When considering health insurance in retirement, bridging the gap between retirement and Medicare eligibility is often the biggest consideration. Understanding your benefits, as well as those afforded to you by COBRA, is an important way to protect against unexpected health expenses in retirement.

Employ a bucket strategy

As you near retirement, the ebbs and flows of the markets feel less like turbulence and more like a threat to your future standard of living. One way to iron volatility out of your plan is to implement a bucket strategy in the early years of retirement.

The bucket strategy works like this: a retiree establishes two savings buckets, one long-term and one short-term. The short-term bucket funds a retiree’s lifestyle and holds between two and four years of expenses, invested conservatively. The long-term bucket holds the rest of portfolio assets, but is invested more aggressively. In theory, the short-term bucket is protected from market volatility, while the long-term bucket captures market gains. Because the average recession has lasted four years or less, the short-term bucket funds retirement lifestyle while weathering any market downturns. A great option for creating a bucket strategy is by rolling over old retirement plans to IRAs, then investing accordingly.
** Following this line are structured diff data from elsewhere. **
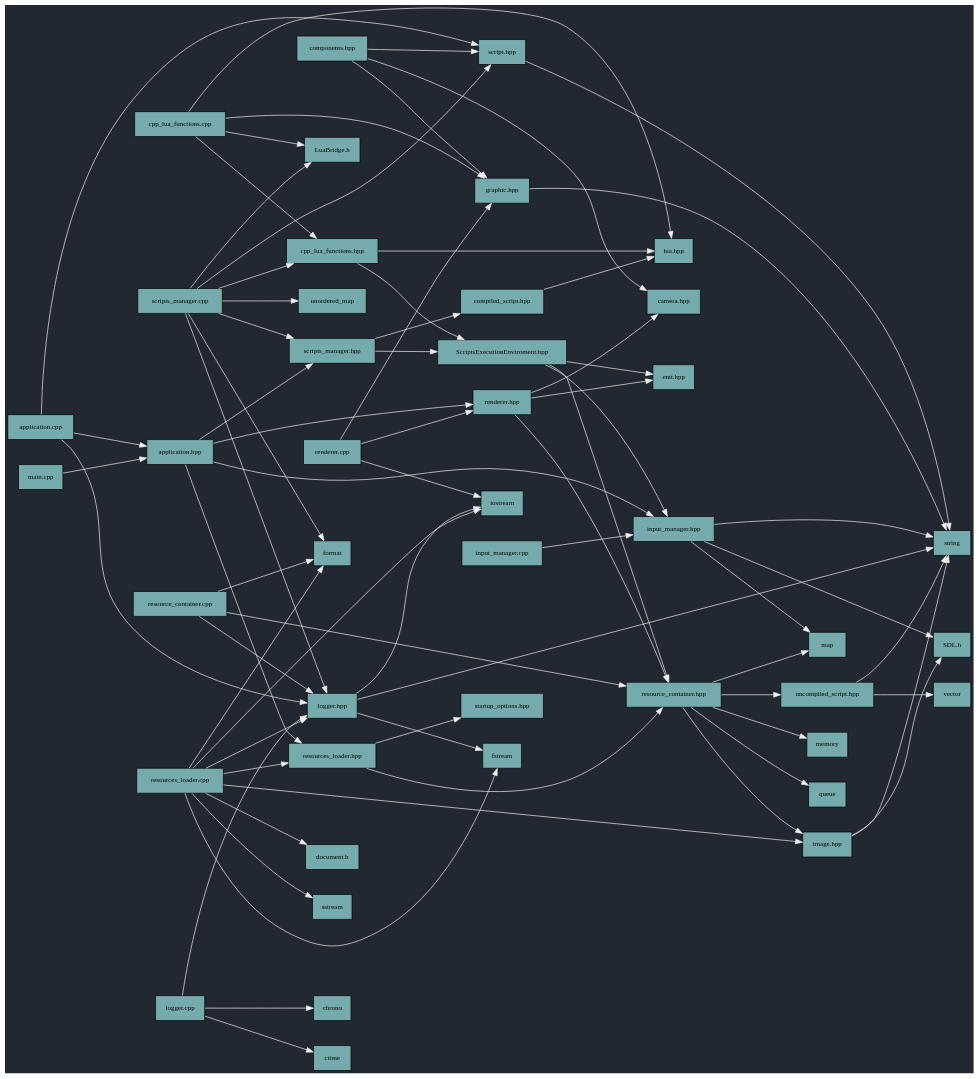
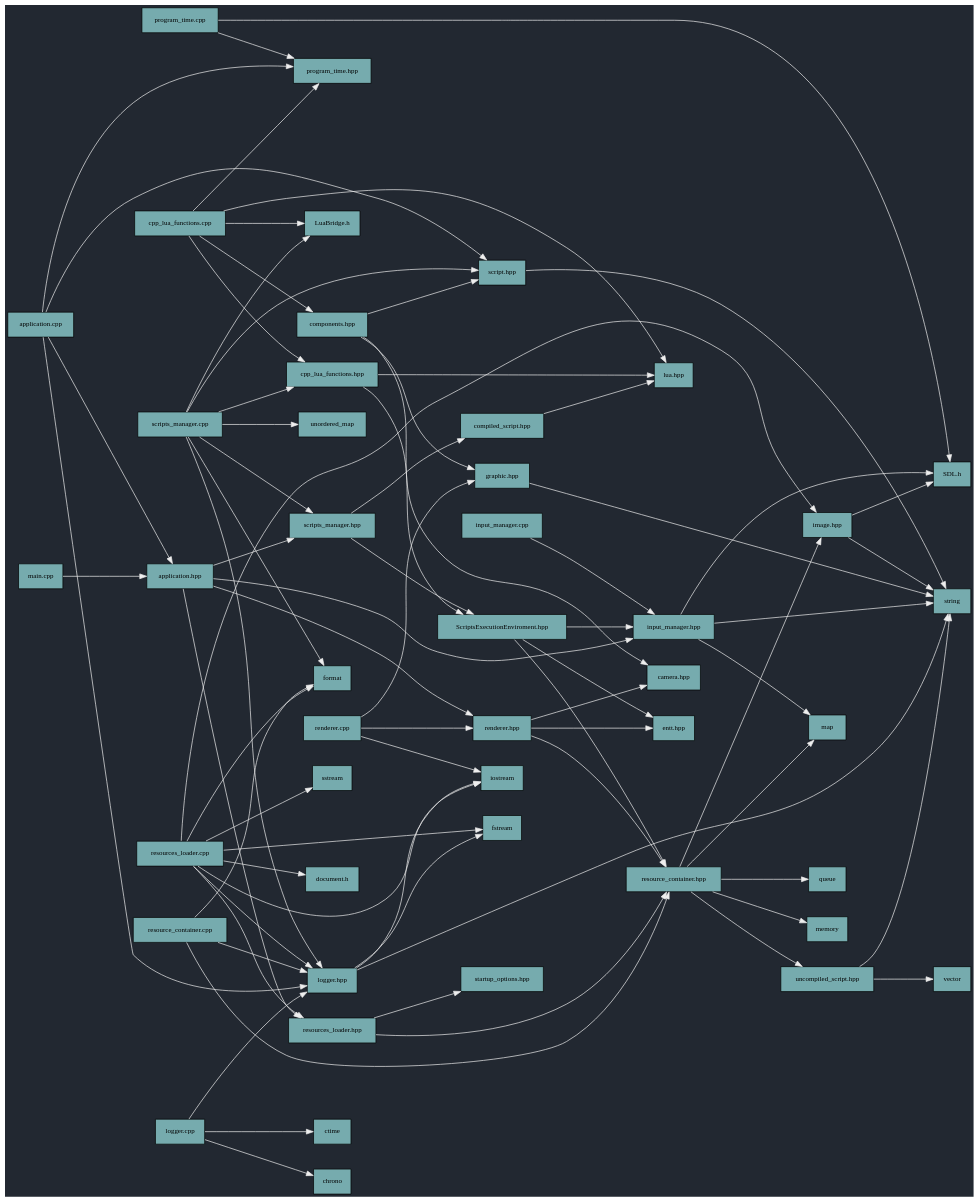
The diagram in include_graph/graph.dot (MichailS-000/Haste_n_Slash), drawn with Graphviz before and after one commit. The commit also changed 8 other files, not shown here.

Commit message:
Allow scripts get current program time & delta time

```diff
--- a/include_graph/graph.dot
+++ b/include_graph/graph.dot
@@ -1,78 +1,82 @@
 digraph IncludeHierarchy {
   rankdir=LR;
   nodesep=0.5;
   ranksep=1.2;
   bgcolor="#222831";
   node [shape=box, style=filled, fillcolor="#76ABAE", fontsize=10];
   edge [color="#EEEEEE"];
+  "program_time.cpp" -> "program_time.hpp";
+  "program_time.cpp" -> "SDL.h";
+  "application.cpp" -> "program_time.hpp";
   "application.cpp" -> "logger.hpp";
   "application.cpp" -> "application.hpp";
   "application.cpp" -> "script.hpp";
   "application.hpp" -> "renderer.hpp";
   "application.hpp" -> "resources_loader.hpp";
   "application.hpp" -> "input_manager.hpp";
   "application.hpp" -> "scripts_manager.hpp";
   "ScriptsExecutionEnviroment.hpp" -> "entt.hpp";
   "ScriptsExecutionEnviroment.hpp" -> "resource_container.hpp";
   "ScriptsExecutionEnviroment.hpp" -> "input_manager.hpp";
   "components.hpp" -> "camera.hpp";
   "components.hpp" -> "graphic.hpp";
   "components.hpp" -> "script.hpp";
-  "scripts_manager.hpp" -> "ScriptsExecutionEnviroment.hpp";
-  "scripts_manager.hpp" -> "compiled_script.hpp";
-  "input_manager.hpp" -> "map";
-  "input_manager.hpp" -> "string";
-  "input_manager.hpp" -> "SDL.h";
   "graphic.hpp" -> "string";
   "scripts_manager.cpp" -> "scripts_manager.hpp";
   "scripts_manager.cpp" -> "script.hpp";
   "scripts_manager.cpp" -> "logger.hpp";
   "scripts_manager.cpp" -> "cpp_lua_functions.hpp";
   "scripts_manager.cpp" -> "format";
   "scripts_manager.cpp" -> "unordered_map";
   "scripts_manager.cpp" -> "LuaBridge.h";
   "input_manager.cpp" -> "input_manager.hpp";
   "script.hpp" -> "string";
+  "scripts_manager.hpp" -> "ScriptsExecutionEnviroment.hpp";
+  "scripts_manager.hpp" -> "compiled_script.hpp";
+  "input_manager.hpp" -> "map";
+  "input_manager.hpp" -> "string";
+  "input_manager.hpp" -> "SDL.h";
   "logger.cpp" -> "ctime";
   "logger.cpp" -> "logger.hpp";
   "logger.cpp" -> "chrono";
   "logger.hpp" -> "fstream";
   "logger.hpp" -> "iostream";
   "logger.hpp" -> "string";
   "uncompiled_script.hpp" -> "vector";
   "uncompiled_script.hpp" -> "string";
   "resource_container.hpp" -> "map";
   "resource_container.hpp" -> "memory";
   "resource_container.hpp" -> "queue";
   "resource_container.hpp" -> "image.hpp";
   "resource_container.hpp" -> "uncompiled_script.hpp";
   "main.cpp" -> "application.hpp";
   "image.hpp" -> "SDL.h";
   "image.hpp" -> "string";
   "renderer.cpp" -> "renderer.hpp";
   "renderer.cpp" -> "graphic.hpp";
   "renderer.cpp" -> "iostream";
   "renderer.hpp" -> "entt.hpp";
   "renderer.hpp" -> "resource_container.hpp";
   "renderer.hpp" -> "camera.hpp";
   "resources_loader.cpp" -> "document.h";
   "resources_loader.cpp" -> "format";
   "resources_loader.cpp" -> "sstream";
   "resources_loader.cpp" -> "resources_loader.hpp";
   "resources_loader.cpp" -> "logger.hpp";
   "resources_loader.cpp" -> "image.hpp";
   "resources_loader.cpp" -> "iostream";
   "resources_loader.cpp" -> "fstream";
   "compiled_script.hpp" -> "lua.hpp";
   "resources_loader.hpp" -> "startup_options.hpp";
   "resources_loader.hpp" -> "resource_container.hpp";
   "resource_container.cpp" -> "logger.hpp";
   "resource_container.cpp" -> "resource_container.hpp";
   "resource_container.cpp" -> "format";
   "cpp_lua_functions.cpp" -> "lua.hpp";
+  "cpp_lua_functions.cpp" -> "components.hpp";
   "cpp_lua_functions.cpp" -> "cpp_lua_functions.hpp";
-  "cpp_lua_functions.cpp" -> "graphic.hpp";
+  "cpp_lua_functions.cpp" -> "program_time.hpp";
   "cpp_lua_functions.cpp" -> "LuaBridge.h";
   "cpp_lua_functions.hpp" -> "ScriptsExecutionEnviroment.hpp";
   "cpp_lua_functions.hpp" -> "lua.hpp";
 }
```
Like long-term care and medical insurance, planning ahead for retirement spending can pay dividends down the road. Long-term care needs, health insurance expenses, market volatility. All of these things are outside of our control. By strategizing today, you can plan for these scenarios and ensure that they don’t adversely affect your retirement.

About to retire?  Here’s how to dig yourself out debt before you stop working.

Alert: highest cash back card we’ve seen now has 0% intro APR until 2023

If you’re using the wrong credit or debit card, it could be costing you serious money. Our expert loves this top pick, which features a 0% intro APR until 2023, an insane cash back rate of up to 5%, and all somehow for no annual fee. 

In fact, this card is so good that our expert even uses it personally. Click here to read our full review for free and apply in just 2 minutes. 

Read our free review

We’re firm believers in the Golden Rule, which is why editorial opinions are ours alone and have not been previously reviewed, approved, or endorsed by included advertisers. The Ascent does not cover all offers on the market. Editorial content from The Ascent is separate from The Motley Fool editorial content and is created by a different analyst team.The Motley Fool has no position in any of the stocks mentioned. The Motley Fool has a disclosure policy.

The Motley Fool is a USA TODAY content partner offering financial news, analysis and commentary designed to help people take control of their financial lives. Its content is produced independently of USA TODAY.